WHAT NEEDS TO BE DONE: Return every line from the records below that has the word "lines".

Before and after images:
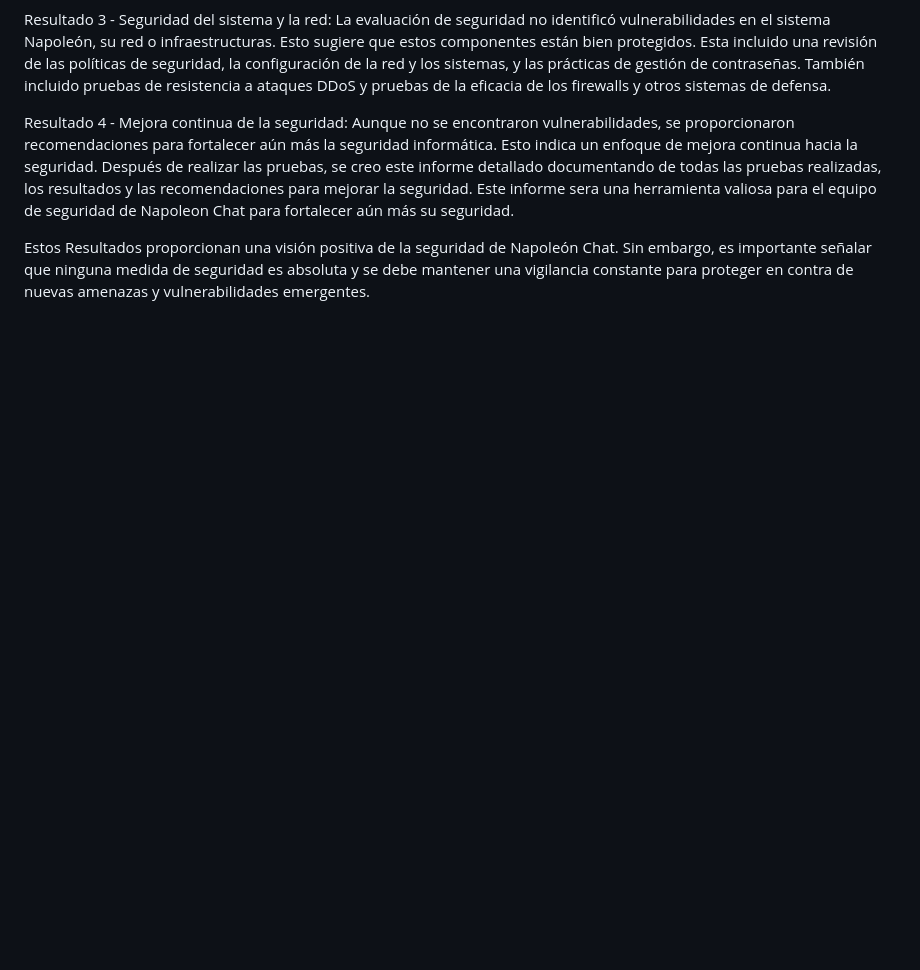
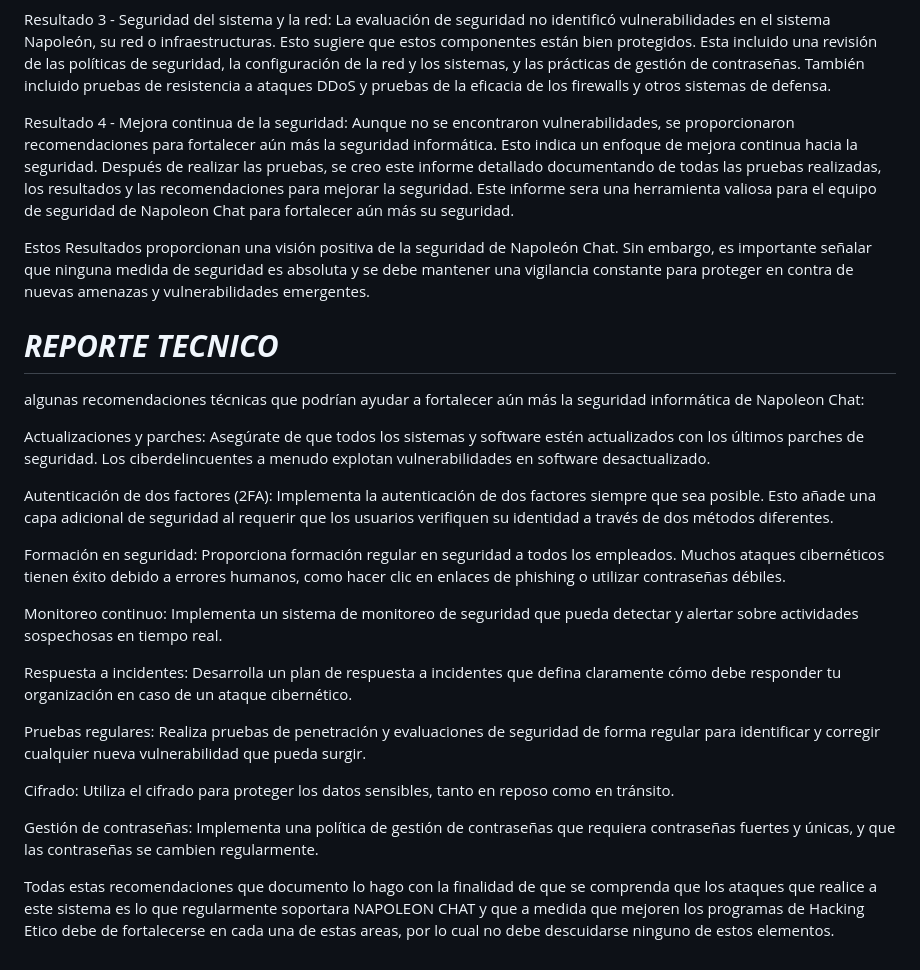
Before and after one commit to Armegas/Hackthon-WEB3, a Markdown page: Hacking_ético.md, the part around the change printed below. GitHub-like rendering; blank space fills up the shorter version.

```diff
--- a/Hacking_ético.md
+++ b/Hacking_ético.md
@@ -24,5 +28,28 @@ Resultado 2 - Resistencia a ataques simulados: Como no se encontró ninguna vuln
 Resultado 3 - Seguridad del sistema y la red: La evaluación de seguridad no identificó vulnerabilidades en el sistema Napoleón, su red o infraestructuras. Esto sugiere que estos componentes están bien protegidos. Esta incluido una revisión de las políticas de seguridad, la configuración de la red y los sistemas, y las prácticas de gestión de contraseñas. También incluido pruebas de resistencia a ataques DDoS y pruebas de la eficacia de los firewalls y otros sistemas de defensa.
+
+
 
 Resultado 4 - Mejora continua de la seguridad: Aunque no se encontraron vulnerabilidades, se proporcionaron recomendaciones para fortalecer aún más la seguridad informática. Esto indica un enfoque de mejora continua hacia la seguridad. Después de realizar las pruebas, se creo este informe detallado documentando de todas las pruebas realizadas, los resultados y las recomendaciones para mejorar la seguridad. Este informe sera una herramienta valiosa para el equipo de seguridad de Napoleon Chat para fortalecer aún más su seguridad.
 
 Estos Resultados proporcionan una visión positiva de la seguridad de Napoleón Chat. Sin embargo, es importante señalar que ninguna medida de seguridad es absoluta y se debe mantener una vigilancia constante para proteger en contra de nuevas amenazas y vulnerabilidades emergentes.
+
+ # ***REPORTE TECNICO***
+algunas recomendaciones técnicas que podrían ayudar a fortalecer aún más la seguridad informática de Napoleon Chat:
+
+Actualizaciones y parches: Asegúrate de que todos los sistemas y software estén actualizados con los últimos parches de seguridad. Los ciberdelincuentes a menudo explotan vulnerabilidades en software desactualizado.
+
+Autenticación de dos factores (2FA): Implementa la autenticación de dos factores siempre que sea posible. Esto añade una capa adicional de seguridad al requerir que los usuarios verifiquen su identidad a través de dos métodos diferentes.
+
+Formación en seguridad: Proporciona formación regular en seguridad a todos los empleados. Muchos ataques cibernéticos tienen éxito debido a errores humanos, como hacer clic en enlaces de phishing o utilizar contraseñas débiles.
+
+Monitoreo continuo: Implementa un sistema de monitoreo de seguridad que pueda detectar y alertar sobre actividades sospechosas en tiempo real.
+
+Respuesta a incidentes: Desarrolla un plan de respuesta a incidentes que defina claramente cómo debe responder tu organización en caso de un ataque cibernético.
+
+Pruebas regulares: Realiza pruebas de penetración y evaluaciones de seguridad de forma regular para identificar y corregir cualquier nueva vulnerabilidad que pueda surgir.
+
+Cifrado: Utiliza el cifrado para proteger los datos sensibles, tanto en reposo como en tránsito.
+
+Gestión de contraseñas: Implementa una política de gestión de contraseñas que requiera contraseñas fuertes y únicas, y que las contraseñas se cambien regularmente.
+
+Todas estas recomendaciones que documento lo hago con la finalidad de que se comprenda que los ataques que realice a este sistema es lo que regularmente soportara NAPOLEON CHAT y que a medida que mejoren los programas de Hacking Etico debe de fortalecerse en cada una de estas areas, por lo cual no debe descuidarse ninguno de estos elementos.
```
Also changed, not shown: other parts of Hacking_ético.md (+4 -0 lines).
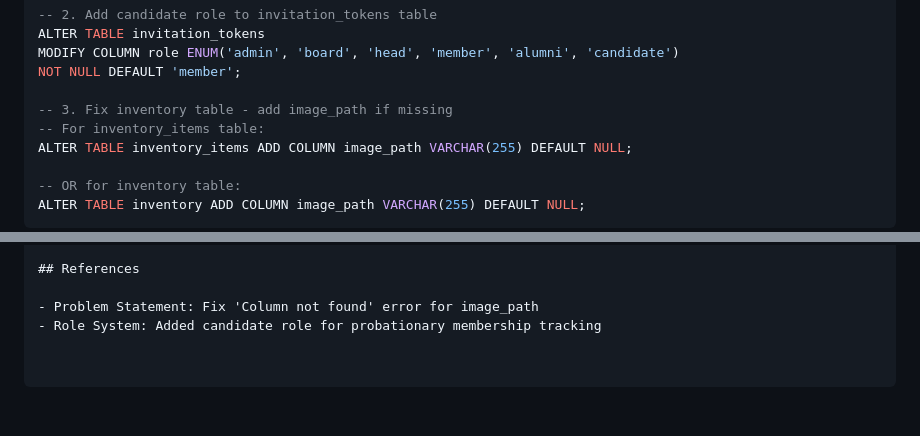
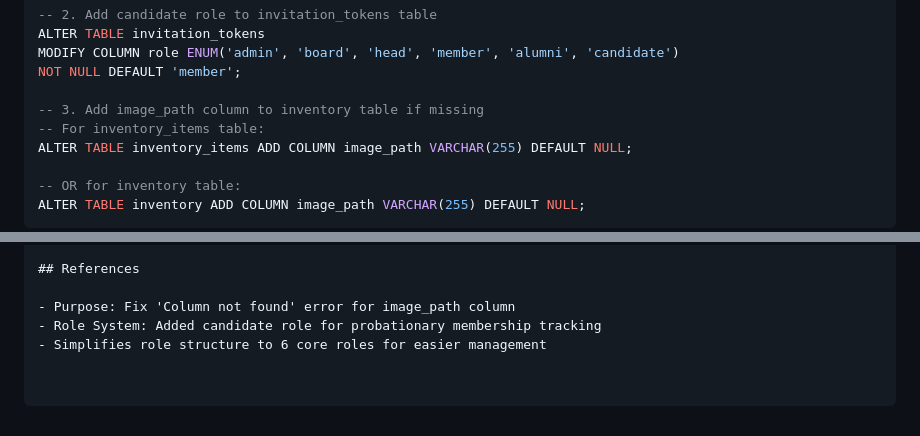
Before and after one commit to tlehmann6300/offer, a Markdown page: sql/MIGRATION_CANDIDATE_INVENTORY.md, 2 parts joined by grey strips. GitHub-like rendering.

Commit message:
Improve documentation clarity
Co-authored-by: tlehmann6300 <166137787+tlehmann6300@users.noreply.github.com>

```diff
--- a/sql/MIGRATION_CANDIDATE_INVENTORY.md
+++ b/sql/MIGRATION_CANDIDATE_INVENTORY.md
@@ -54,7 +54,7 @@ ALTER TABLE invitation_tokens
 MODIFY COLUMN role ENUM('admin', 'board', 'head', 'member', 'alumni', 'candidate')
 NOT NULL DEFAULT 'member';
 
--- 3. Fix inventory table - add image_path if missing
+-- 3. Add image_path column to inventory table if missing
 -- For inventory_items table:
 ALTER TABLE inventory_items ADD COLUMN image_path VARCHAR(255) DEFAULT NULL;
 
@@ -196,5 +196,6 @@ If you encounter issues:
 
 ## References
 
-- Problem Statement: Fix 'Column not found' error for image_path
+- Purpose: Fix 'Column not found' error for image_path column
 - Role System: Added candidate role for probationary membership tracking
+- Simplifies role structure to 6 core roles for easier management
```
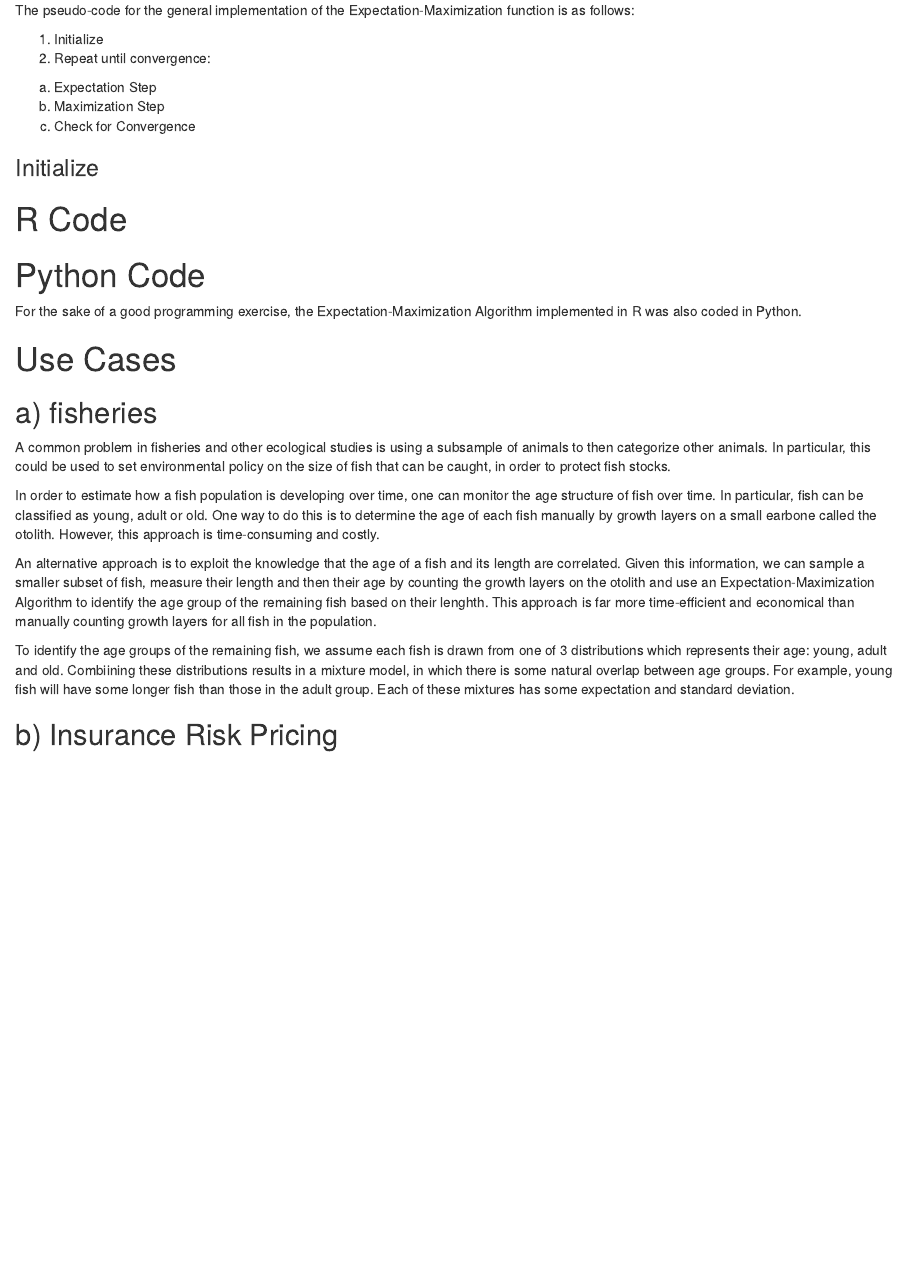
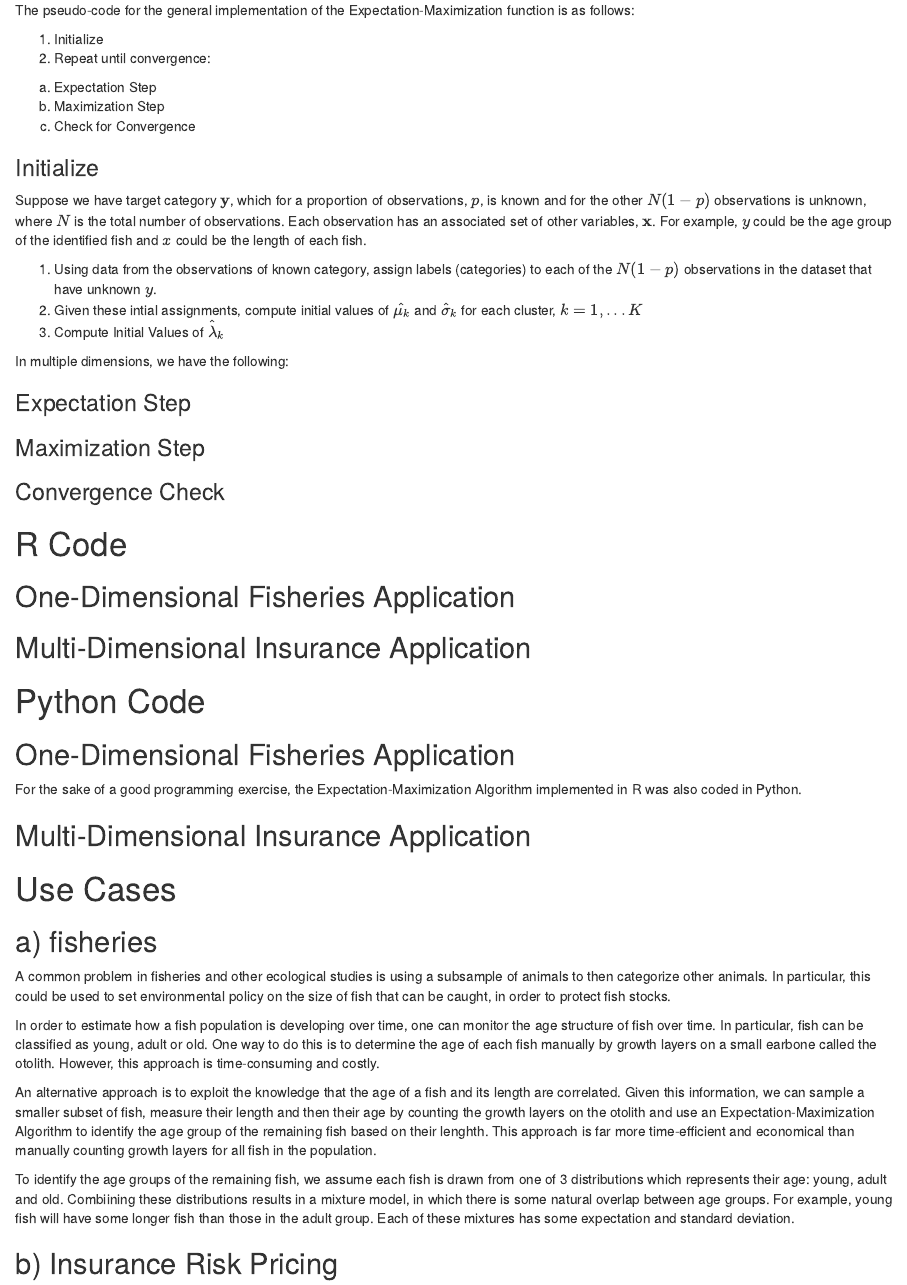
Before and after one commit to Domscruton/Expectation-Maximization, an R Markdown document (Expectation-Maximization-Documentation.Rmd): the page in a window 1100 px wide, from 750 px down. Rendered offline with R 4.5, knitr and Pandoc, with nearby package versions.

Commit message:
Added Initialization Step

```diff
--- a/Expectation-Maximization-Documentation.Rmd
+++ b/Expectation-Maximization-Documentation.Rmd
@@ -43,12 +42,39 @@ The pseudo-code for the general implementation of the Expectation-Maximization f
 
 ### Initialize
 
+Suppose we have target category $\textbf{y}$, which for a proportion of observations, $p$, is known and for the other $N (1 - p)$ observations is unknown, where $N$ is the total number of observations. Each observation has an associated set of other variables, $\textbf{x}$. For example, $y$ could be the age group of the identified fish and $x$ could be the length of each fish.
+
+1) Using data from the observations of known category, assign labels (categories) to each of the $N (1 - p)$ observations in the dataset that have unknown $y$.
+2) Given these intial assignments, compute initial values of $\hat{\mu_k}$ and $\hat{\sigma}_k$ for each cluster, $k = 1,...K$
+3) Compute Initial Values of $\hat{\lambda}_k$
+
+In multiple dimensions, we have the following:
+
+
+### Expectation Step
+
+
+### Maximization Step
+
+
+### Convergence Check
+
+
+
 # R Code
 
 
+## One-Dimensional Fisheries Application
+
+## Multi-Dimensional Insurance Application
+
 # Python Code
 
+## One-Dimensional Fisheries Application
+
 For the sake of a good programming exercise, the Expectation-Maximization Algorithm implemented in R was also coded in Python.
+
+## Multi-Dimensional Insurance Application
 
 # Use Cases
 
```
Also changed, not shown: Expectation-Maximization-Documentation.Rmd (1 more changed lines).
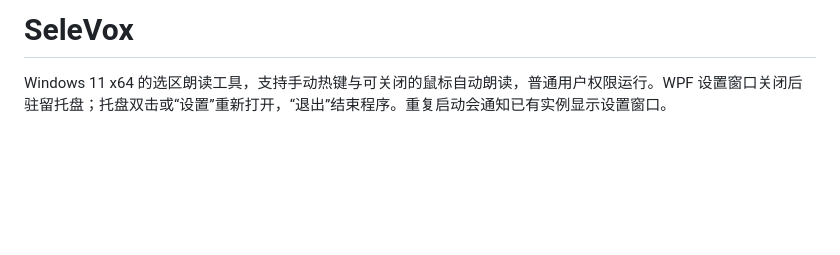
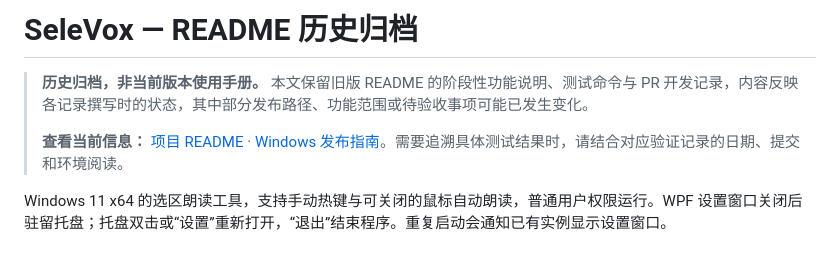
Before and after one commit to 787x/SeleVox, a Markdown page: docs/README_ARCHIVE.md, the part around one of its changes. GitHub-like rendering; blank space fills up the shorter version.

Commit message:
docs: fix archived README links and label historical content (#22)

```diff
--- a/docs/README_ARCHIVE.md
+++ b/docs/README_ARCHIVE.md
@@ -1,4 +1,8 @@
-# SeleVox
+# SeleVox — README 历史归档
+
+> **历史归档，非当前版本使用手册。** 本文保留旧版 README 的阶段性功能说明、测试命令与 PR 开发记录，内容反映各记录撰写时的状态，其中部分发布路径、功能范围或待验收事项可能已发生变化。
+>
+> **查看当前信息：** [项目 README](../README.md) · [Windows 发布指南](Releases.md)。需要追溯具体测试结果时，请结合对应验证记录的日期、提交和环境阅读。
 
 Windows 11 x64 的选区朗读工具，支持手动热键与可关闭的鼠标自动朗读，普通用户权限运行。WPF 设置窗口关闭后驻留托盘；托盘双击或“设置”重新打开，“退出”结束程序。重复启动会通知已有实例显示设置窗口。
 
```
Also changed, not shown: other parts of docs/README_ARCHIVE.md (+21 -21 lines).
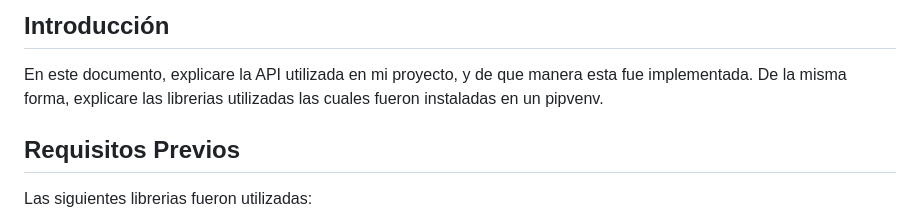
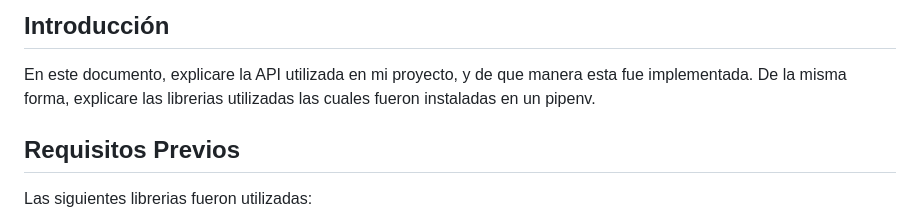
Before and after one commit to Carlitosh21/Carlos-Vercellone-PG3_ITSVillada2023, a Markdown page: Proyecto-APIS/README.md, the part around the change. GitHub-like rendering.

Commit message:
Arregle errores de ortografia

```diff
--- a/Proyecto-APIS/README.md
+++ b/Proyecto-APIS/README.md
@@ -16,7 +16,7 @@
 
 En este documento, explicare la API utilizada en mi proyecto, y de que manera
 esta fue implementada. De la misma forma, explicare las librerias utilizadas
-las cuales fueron instaladas en un pipvenv.
+las cuales fueron instaladas en un pipenv.
 
 ## Requisitos Previos
 
```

OUTPUT BELOW:
Also changed, not shown: other parts of Hacking_ético.md (+4 -0 lines).
Also changed, not shown: Expectation-Maximization-Documentation.Rmd (1 more changed lines).
Also changed, not shown: other parts of docs/README_ARCHIVE.md (+21 -21 lines).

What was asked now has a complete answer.